- REQUIRED WORK -
All of the data, except its images, should be set down exactly as it appears.

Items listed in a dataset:
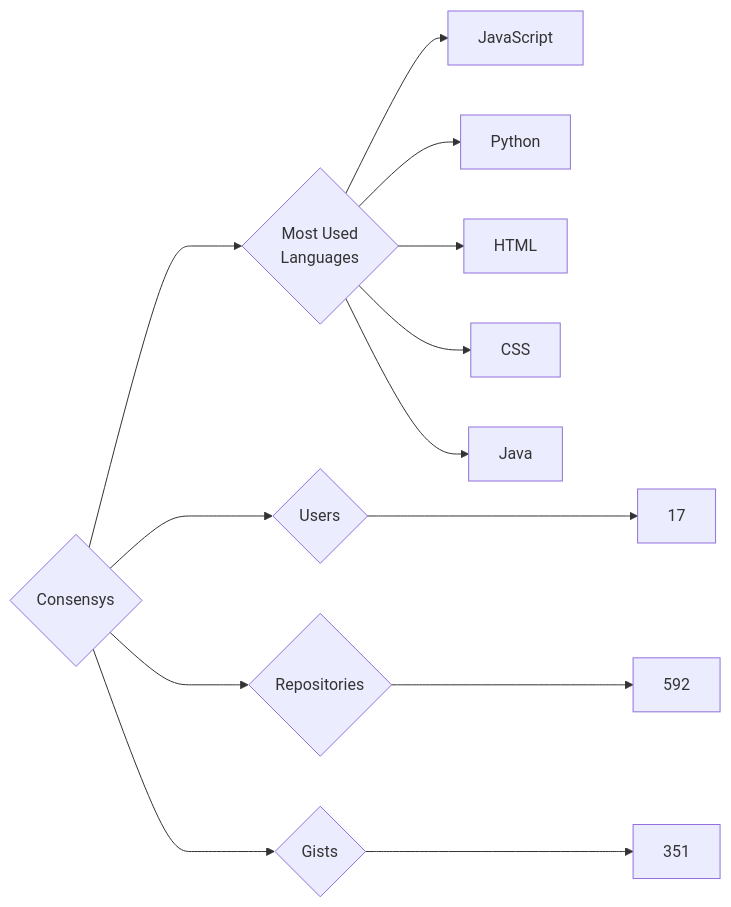
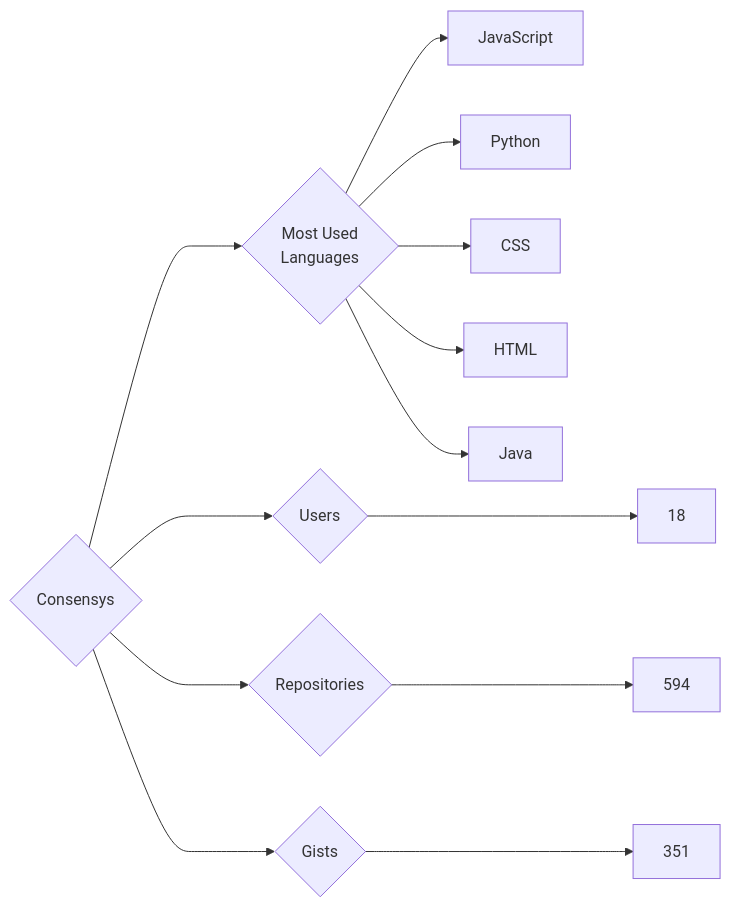
The diagram in targets/Consensys/README.md (trickest/insiders), drawn with Mermaid before and after one commit. The commit also changed 681 other files, not shown here.

````diff
--- a/targets/Consensys/README.md
+++ b/targets/Consensys/README.md
@@ -3,13 +3,13 @@
 ```mermaid
 graph LR
 COMPANY_NAME{Consensys}
-COMPANY_NAME ---> U{Users} ---> UN[17]
-COMPANY_NAME ---> R{Repositories} ---> RN[592]
+COMPANY_NAME ---> U{Users} ---> UN[18]
+COMPANY_NAME ---> R{Repositories} ---> RN[594]
 COMPANY_NAME ---> G{Gists} ---> GN[351]
 COMPANY_NAME ---> ML{Most Used<br>Languages}
 ML --> JavaScript[JavaScript]
 ML --> Python[Python]
+ML --> CSS[CSS]
 ML --> HTML[HTML]
-ML --> CSS[CSS]
 ML --> Java[Java]
 ```
````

- EXERCISE ANSWER -
The diagram in targets/Consensys/README.md (trickest/insiders), drawn with Mermaid before and after one commit. The commit also changed 681 other files, not shown here.

````diff
--- a/targets/Consensys/README.md
+++ b/targets/Consensys/README.md
@@ -3,13 +3,13 @@
 ```mermaid
 graph LR
 COMPANY_NAME{Consensys}
-COMPANY_NAME ---> U{Users} ---> UN[17]
-COMPANY_NAME ---> R{Repositories} ---> RN[592]
+COMPANY_NAME ---> U{Users} ---> UN[18]
+COMPANY_NAME ---> R{Repositories} ---> RN[594]
 COMPANY_NAME ---> G{Gists} ---> GN[351]
 COMPANY_NAME ---> ML{Most Used<br>Languages}
 ML --> JavaScript[JavaScript]
 ML --> Python[Python]
+ML --> CSS[CSS]
 ML --> HTML[HTML]
-ML --> CSS[CSS]
 ML --> Java[Java]
 ```
````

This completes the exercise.